An X-ray laser so bright and fast that it puts a paparazzi zoom lens to shame has allowed researchers to snap pictures of celebrity molecules that typically avoid scientists’ prying eyes. The method should prove widely useful for investigating the structure and activity of drugs, molecules for fuels and other materials.
Scientists have now used the new technique, 10 years in the making, to image an important photosynthesis protein and a virus. And the method should eventually allow researchers to make movies of molecules interacting with each other. As the infrastructure of the cellular world, proteins are of particular interest; witnessing them in action could shed light on processes from brain-cell activity to photosynthesis.
“This will be extremely interesting in just about all biological systems,” says physicist Henry Chapman of the Center for Free-Electron Laser Science in Hamburg. Chapman is a member of the two international teams who report the technique’s success February 2 in separate Nature papers. “After all, the reason we want to obtain high-resolution 3-D images of proteins is to work out how they work and what they do.”
Scientists already use X-rays to image proteins; by collecting the diffraction patterns made when an X-ray strikes a molecule, researchers can piece together its three-dimensional structure. But current techniques require hefty, pure molecules that must be laboriously isolated and crystallized before they can be looked at. Other methods, such as electron microscopy, require extensive prep work such as freezing the sample, and then researchers can look only at slices.
But the X-ray laser used in the new work is so much brighter and faster than its predecessors that researchers don’t need to grow their molecule of interest into a big, sturdy crystal. Eventually, researchers hope, the technique may reveal molecules interacting in their native habitat.
“The biggest problem has been membrane-bound proteins — they are very hard to get a detailed view of,” says biophysicist Sebastian Doniach of Stanford University, who was not involved in the research. “But these are the proteins that are really important for understanding how things enter the cell, how cells such as nerves signal, how drugs interact with a target cell.”
The new method uses the Linac Coherent Light Source, which came online in 2009 at the SLAC National Accelerator Laboratory in Menlo Park, Calif. This free-electron laser produces pulses of what are called hard X-rays that are a billion times brighter than the synchrotron X-rays used in traditional protein crystallography. The laser light’s wavelength is close to the width of an atom, allowing resolution on an atomic scale. And the laser’s pulses are so short that it can capture images with a “shutter speed” on the femtosecond scale, quicker than a trillionth of a second.
By feeding a continuous stream of molecules or another microscopic sample into the X-ray beam, scientists can take snapshot after snapshot, capturing meaningful structural information moments before each particle explodes into oblivion.
“The molecule in the beam doesn’t know what hit it,” says Chapman. “It just disappears in a flash of light.”
Measurements suggest that the samples, be they proteins or virus particles, get hotter than the surface of the sun.

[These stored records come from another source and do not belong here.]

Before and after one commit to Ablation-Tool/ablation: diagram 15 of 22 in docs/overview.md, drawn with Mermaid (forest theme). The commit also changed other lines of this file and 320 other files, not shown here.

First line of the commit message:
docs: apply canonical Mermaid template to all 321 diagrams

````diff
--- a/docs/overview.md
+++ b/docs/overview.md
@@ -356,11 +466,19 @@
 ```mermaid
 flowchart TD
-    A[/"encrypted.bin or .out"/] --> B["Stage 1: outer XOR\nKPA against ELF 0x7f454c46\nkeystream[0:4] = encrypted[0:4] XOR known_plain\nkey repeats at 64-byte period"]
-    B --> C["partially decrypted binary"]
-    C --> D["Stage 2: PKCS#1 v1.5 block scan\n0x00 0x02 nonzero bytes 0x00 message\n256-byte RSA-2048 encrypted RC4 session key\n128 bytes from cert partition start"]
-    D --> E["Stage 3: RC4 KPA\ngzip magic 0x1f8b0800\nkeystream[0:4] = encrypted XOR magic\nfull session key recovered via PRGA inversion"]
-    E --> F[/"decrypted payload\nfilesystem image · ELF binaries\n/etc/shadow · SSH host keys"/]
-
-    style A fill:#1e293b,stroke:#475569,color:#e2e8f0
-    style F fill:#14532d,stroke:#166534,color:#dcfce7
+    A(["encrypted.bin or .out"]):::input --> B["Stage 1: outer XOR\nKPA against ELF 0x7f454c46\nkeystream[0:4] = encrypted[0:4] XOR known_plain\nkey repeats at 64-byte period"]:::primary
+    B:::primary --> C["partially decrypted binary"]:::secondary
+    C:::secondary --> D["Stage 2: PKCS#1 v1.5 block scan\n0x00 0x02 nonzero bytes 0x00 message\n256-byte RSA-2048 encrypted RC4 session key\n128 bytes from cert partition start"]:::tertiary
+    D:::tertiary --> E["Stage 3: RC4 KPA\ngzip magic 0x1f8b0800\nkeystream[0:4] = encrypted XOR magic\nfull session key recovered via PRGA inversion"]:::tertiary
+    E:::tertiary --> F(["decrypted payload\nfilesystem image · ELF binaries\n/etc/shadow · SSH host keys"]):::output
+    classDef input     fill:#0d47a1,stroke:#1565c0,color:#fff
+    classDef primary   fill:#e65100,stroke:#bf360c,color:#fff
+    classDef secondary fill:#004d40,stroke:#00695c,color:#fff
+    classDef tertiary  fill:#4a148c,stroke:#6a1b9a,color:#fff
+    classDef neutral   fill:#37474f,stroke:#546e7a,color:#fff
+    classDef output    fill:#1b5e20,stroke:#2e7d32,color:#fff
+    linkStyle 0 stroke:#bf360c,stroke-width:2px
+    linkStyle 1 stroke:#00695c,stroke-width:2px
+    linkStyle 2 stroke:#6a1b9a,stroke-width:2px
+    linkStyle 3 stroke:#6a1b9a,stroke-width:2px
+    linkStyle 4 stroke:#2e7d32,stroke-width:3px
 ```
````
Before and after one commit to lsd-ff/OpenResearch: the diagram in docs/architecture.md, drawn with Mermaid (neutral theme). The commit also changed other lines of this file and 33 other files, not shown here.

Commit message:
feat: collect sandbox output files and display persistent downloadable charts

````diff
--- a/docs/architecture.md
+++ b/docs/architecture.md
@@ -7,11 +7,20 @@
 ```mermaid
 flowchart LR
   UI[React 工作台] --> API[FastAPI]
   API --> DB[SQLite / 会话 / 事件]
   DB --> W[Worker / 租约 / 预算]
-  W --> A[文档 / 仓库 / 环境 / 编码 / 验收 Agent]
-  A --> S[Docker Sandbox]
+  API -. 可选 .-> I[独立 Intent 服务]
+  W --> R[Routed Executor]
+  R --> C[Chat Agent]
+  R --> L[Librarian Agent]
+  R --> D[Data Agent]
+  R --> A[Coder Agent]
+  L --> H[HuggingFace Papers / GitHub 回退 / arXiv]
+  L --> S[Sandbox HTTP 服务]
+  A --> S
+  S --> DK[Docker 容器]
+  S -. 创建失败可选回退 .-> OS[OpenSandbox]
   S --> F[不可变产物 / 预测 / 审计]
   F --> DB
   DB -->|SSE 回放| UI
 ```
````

The X-rays tear electrons from a sample, which becomes plasma before blowing up in a blaze of glory. But not before a diffraction pattern is captured that reveals how the X-rays scattered off the sample. Combining millions of these snapshots allows reconstruction of the sample’s structure.
In one round of experiments, researchers used a specialized water jet to shoot a stream of tiny crystals of photosystem I, a protein important in photosynthesis, into the X-ray beam. Researchers also shot a stream of aerosolized virus particles to the X-ray beam and successfully created an image of the beastie. Both the protein and the virus had been imaged previously by older techniques, allowing researchers to confirm the resulting structures.
The possibility of “diffraction before destruction” was presented 10 years ago in a Nature paper coauthored by Janos Hajdu of Uppsala University in Sweden. The demonstration of what was once just calculations on a page is thrilling, says Hajdu, a coauthor on both new papers.
“My dream is to see a cell at near-atomic resolution before I die,” Hadju says. “How is this protein folding? What is this repressor doing on this gene? Why is this channel open? Those are things I want to know.”